DSPs may include a third party that acts as a conduit for goods or services offered by a supplier to a buyer and receives commission; a platform provider for the promotion that uses the internet to deliver marketing messages to attract buyers; a host of online auctions conducted through the internet, where the seller sells the product or service to the person who bids the highest price; a supplier of digital services to a buyer in exchange for a regular subscription fee; and a supplier of electronic and online services that can be delivered through the internet.

It also requires non-resident DSPs that engage in the sale or exchange of digital services to register for VAT if the gross sales/receipts for the past year exceeded P3 million or if there are grounds to believe that the gross sales/receipts for the next year will exceed P3 million.

In the second part of this article, we will discuss the following topics: how a VAT-registered non-resident DSP may issue an electronic invoice or receipt to substantiate transactions; the proposed amended VAT exemption on the sale, importation, printing or publication of books, and the state of our digital tax laws compared with neighboring ASEAN countries.

This article is for general information only and is not a substitute for professional advice where the facts and circumstances warrant. The views and opinions expressed above are those of the author and do not necessarily represent the views of SGV & Co.

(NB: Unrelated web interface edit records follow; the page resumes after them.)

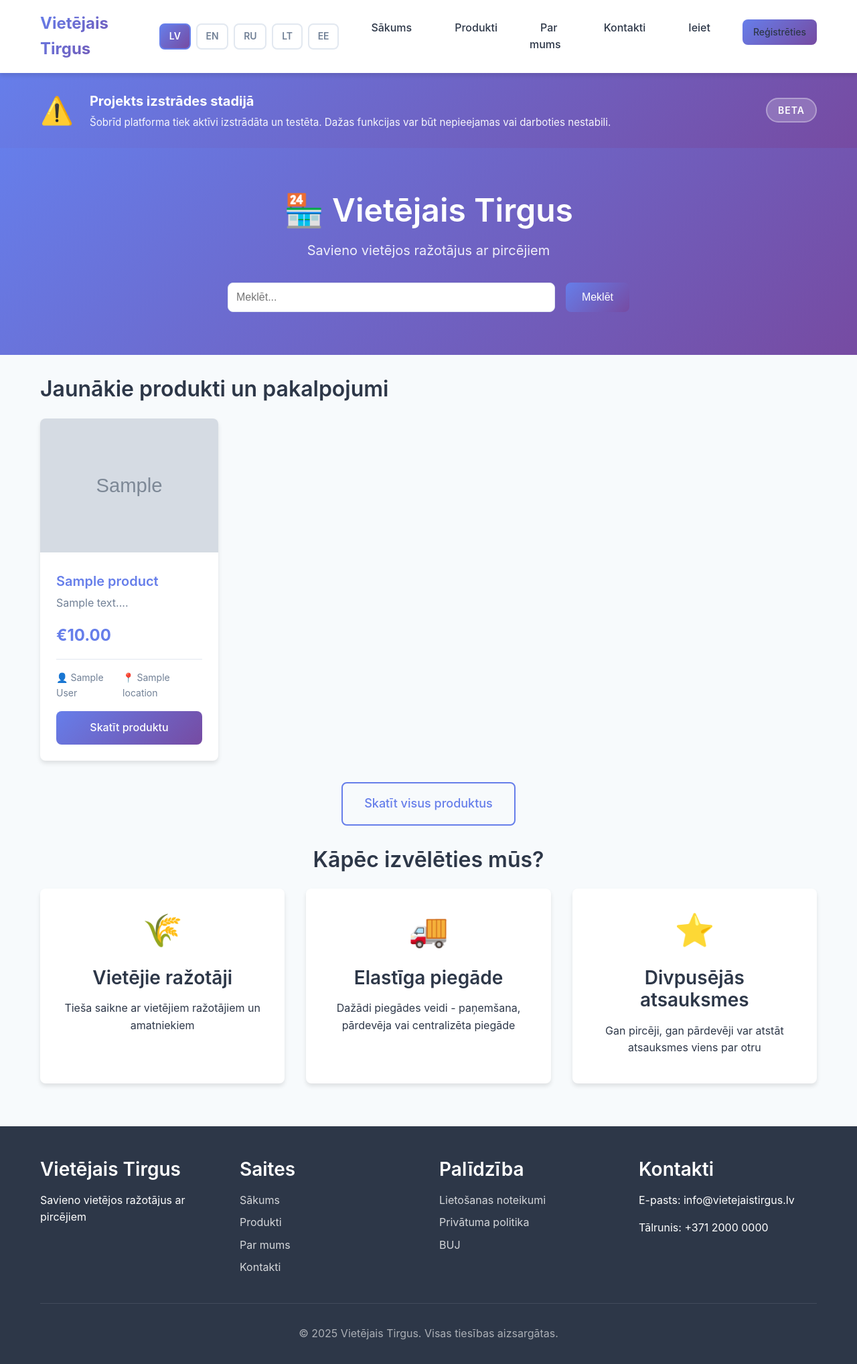
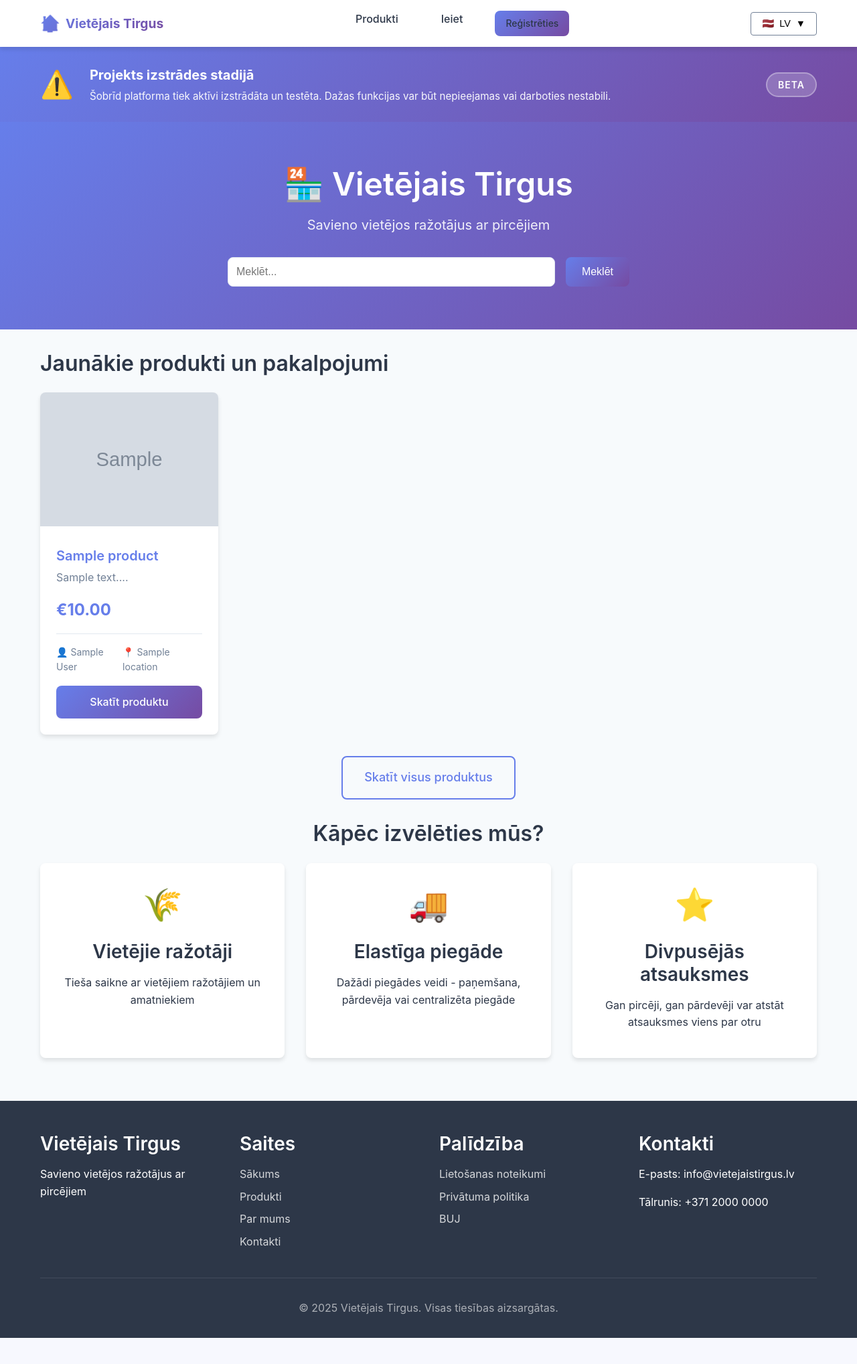
Before and after one commit to aivarszar/Celteka, a PHP site: page / in a window 1280 px wide. Shown: the whole page at 67% size. After the commit the page ends 1998 px from the top, so only its background shows below. Run offline with PHP 8.4, Linux system fonts and the light colour scheme; tables that the repository leaves empty hold one stand-in row (values such as "Sample post"); grey boxes marked "Sample" are stand-in pictures.

Commit message:
Fix: Navigation redesign, profile update, and password reset table
Navigation Improvements:
- Removed "About" and "Contact" from main navigation (kept in footer)
- Replaced "Home" text with home icon (🏠) in top-left
- Added logout icon (🚪) in top-right instead of text link
- Created elegant language dropdown with flags (🇱🇻 🇬🇧 🇷🇺 🇱🇹 🇪🇪)
- Language dropdown shows current language by default
- Fixed isActive() function to properly highlight current page
- Now correctly highlights Products, Orders, Profile pages

Profile Update Fix:
- Fixed ProfileController to use 'full_name' instead of 'name' (matches DB schema)
- Address, city, postal_code now saved to user_meta table
- Profile update now works without HTTP 500 error

Password Reset Database:
- Added password_resets table to schema.sql
- Includes email, token (SHA-256 hashed), expires_at columns
- Fixes "System error" when using forgot password feature

All navigation changes are responsive and mobile-friendly.

```diff
--- a/app/views/layout.php
+++ b/app/views/layout.php
@@ -12,40 +12,37 @@
     <header>
         <div class="container">
             <nav class="navbar">
+                <!-- Logo / Home Icon -->
                 <div class="logo">
-                    <a href="/"><?= lang('app.name') ?></a>
-                </div>
-
-                <!-- Language Selector -->
-                <div class="language-selector">
-                    <?php
-                    $currentLocale = app()->getLang()->getLocale();
-                    $languages = ['lv' => 'LV', 'en' => 'EN', 'ru' => 'RU', 'lt' => 'LT', 'ee' => 'EE'];
-                    ?>
-                    <?php foreach ($languages as $code => $label): ?>
-                        <a href="/lang/<?= $code ?>" class="lang-btn <?= $code === $currentLocale ? 'active' : '' ?>" title="<?= app()->getLang()->getLanguageName($code) ?>">
-                            <?= $label ?>
-                        </a>
-                    <?php endforeach; ?>
+                    <a href="/" title="<?= lang('nav.home') ?>">
+                        <span style="font-size: 1.5rem;">🏠</span>
+                        <span class="logo-text"><?= lang('app.name') ?></span>
+                    </a>
                 </div>
 
                 <?php
                 // Noteikt aktīvo lapu
                 $currentPath = $_SERVER['REQUEST_URI'] ?? '/';
                 $currentPath = strtok($currentPath, '?'); // Noņemt query string
+
                 function isActive($path) {
                     global $currentPath;
+                    // Eksaktais match sākumlapai
+                    if ($path === '/' && $currentPath === '/') {
+                        return 'active';
+                    }
+                    // Ignore home page for other paths
                     if ($path === '/') {
-                        return $currentPath === '/' ? 'active' : '';
+                        return '';
                     }
+                    // Check if current path starts with the given path
                     return (strpos($currentPath, $path) === 0) ? 'active' : '';
                 }
                 ?>
+
+                <!-- Main Navigation -->
                 <ul class="nav-menu" id="navMenu">
-                    <li><a href="/" class="<?= isActive('/') ?>"><?= lang('nav.home') ?></a></li>
                     <li><a href="/products" class="<?= isActive('/products') ?>"><?= lang('nav.products') ?></a></li>
-                    <li><a href="/about" class="<?= isActive('/about') ?>"><?= lang('nav.about') ?></a></li>
-                    <li><a href="/contact" class="<?= isActive('/contact') ?>"><?= lang('nav.contact') ?></a></li>
 
                     <?php if (Session::isLoggedIn()): ?>
                         <?php if (AuthHelper::isSeller()): ?>
@@ -58,17 +55,180 @@
                         <?php if (AuthHelper::isAdmin()): ?>
                             <li><a href="/admin" class="<?= isActive('/admin') ?>"><?= lang('nav.dashboard') ?></a></li>
                         <?php endif; ?>
-                        <li><a href="/logout"><?= lang('nav.logout') ?></a></li>
                     <?php else: ?>
                         <li><a href="/login" class="<?= isActive('/login') ?>"><?= lang('nav.login') ?></a></li>
                         <li><a href="/register" class="btn btn-primary btn-sm <?= isActive('/register') ?>"><?= lang('nav.register') ?></a></li>
                     <?php endif; ?>
                 </ul>
 
+                <!-- Right Side: Language Selector & Logout -->
+                <div class="navbar-right">
+                    <!-- Language Selector Dropdown -->
+                    <div class="language-dropdown">
+                        <?php
+                        $currentLocale = app()->getLang()->getLocale();
+                        $languages = [
+                            'lv' => 'Latviešu',
+                            'en' => 'English',
+                            'ru' => 'Русский',
+                            'lt' => 'Lietuvių',
+                            'ee' => 'Eesti'
+                        ];
+                        $languageFlags = [
+                            'lv' => '🇱🇻',
+                            'en' => '🇬🇧',
+                            'ru' => '🇷🇺',
+                            'lt' => '🇱🇹',
+                            'ee' => '🇪🇪'
+                        ];
+                        ?>
+                        <button class="lang-dropdown-btn" onclick="toggleLangDropdown()">
+                            <span><?= $languageFlags[$currentLocale] ?? '🌐' ?></span>
+                            <span><?= strtoupper($currentLocale) ?></span>
+                            <span>▼</span>
+                        </button>
+                        <div class="lang-dropdown-menu" id="langDropdown">
+                            <?php foreach ($languages as $code => $name): ?>
+                                <a href="/lang/<?= $code ?>" class="lang-dropdown-item <?= $code === $currentLocale ? 'active' : '' ?>">
+                                    <span><?= $languageFlags[$code] ?></span>
+                                    <span><?= $name ?></span>
+                                </a>
+                            <?php endforeach; ?>
+                        </div>
+                    </div>
+
+                    <!-- Logout Icon -->
+                    <?php if (Session::isLoggedIn()): ?>
+                        <a href="/logout" class="logout-btn" title="<?= lang('nav.logout') ?>">
+                            <span style="font-size: 1.3rem;">🚪</span>
+                        </a>
+                    <?php endif; ?>
+                </div>
+
                 <div class="mobile-toggle" onclick="toggleMenu()">☰</div>
             </nav>
         </div>
     </header>
+
+    <style>
+    .navbar {
+        display: flex;
+        align-items: center;
+        justify-content: space-between;
+        padding: 1rem 0;
+    }
+
+    .logo a {
+        display: flex;
+        align-items: center;
+        gap: 0.5rem;
+        text-decoration: none;
+        font-size: 1.2rem;
+        font-weight: bold;
+    }
+
+    .navbar-right {
+        display: flex;
+        align-items: center;
+        gap: 1rem;
+    }
+
+    .language-dropdown {
+        position: relative;
+    }
+
+    .lang-dropdown-btn {
+        display: flex;
+        align-items: center;
+        gap: 0.5rem;
+        padding: 0.5rem 1rem;
+        background: var(--white);
+        border: 1px solid var(--gray);
+        border-radius: 4px;
+        cursor: pointer;
+        font-size: 0.9rem;
+        transition: all 0.3s;
+    }
+
+    .lang-dropdown-btn:hover {
+        background: var(--light-gray);
+        border-color: var(--primary);
+    }
+
+    .lang-dropdown-menu {
+        display: none;
+        position: absolute;
+        top: 100%;
+        right: 0;
+        margin-top: 0.5rem;
+        background: var(--white);
+        border: 1px solid var(--gray);
+        border-radius: 4px;
+        box-shadow: 0 4px 6px rgba(0, 0, 0, 0.1);
+        min-width: 180px;
+        z-index: 1000;
+    }
+
+    .lang-dropdown-menu.show {
+        display: block;
+    }
+
+    .lang-dropdown-item {
+        display: flex;
+        align-items: center;
+        gap: 0.75rem;
+        padding: 0.75rem 1rem;
+        text-decoration: none;
+        color: var(--text);
+        transition: background 0.2s;
+    }
+
+    .lang-dropdown-item:hover {
+        background: var(--light-gray);
+    }
+
+    .lang-dropdown-item.active {
+        background: var(--primary);
+        color: var(--white);
+        font-weight: 600;
+    }
+
+    .logout-btn {
+        display: flex;
+        align-items: center;
+        padding: 0.5rem;
+        text-decoration: none;
+        transition: transform 0.2s;
+    }
+
+    .logout-btn:hover {
+        transform: scale(1.1);
+    }
+
+    @media (max-width: 768px) {
+        .logo-text {
+            display: none;
+        }
+        .navbar-right {
+            gap: 0.5rem;
+        }
+    }
+    </style>
+
+    <script>
+    function toggleLangDropdown() {
+        const dropdown = document.getElementById('langDropdown');
+        dropdown.classList.toggle('show');
+    }
+
+    // Close dropdown when clicking outside
+    window.addEventListener('click', function(e) {
+        if (!e.target.closest('.language-dropdown')) {
+            const dropdown = document.getElementById('langDropdown');
+            if (dropdown) dropdown.classList.remove('show');
+        }
+    });
+    </script>
 
     <!-- Main Content -->
     <main>
```
Also changed, not shown: app/controllers/ProfileController.php (+17 -7 lines), database/schema.sql (+12 -0 lines).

Jan Kriezl M. Catipay is a Tax Senior Director from the Global Compliance Reporting Service Line of SGV & Co.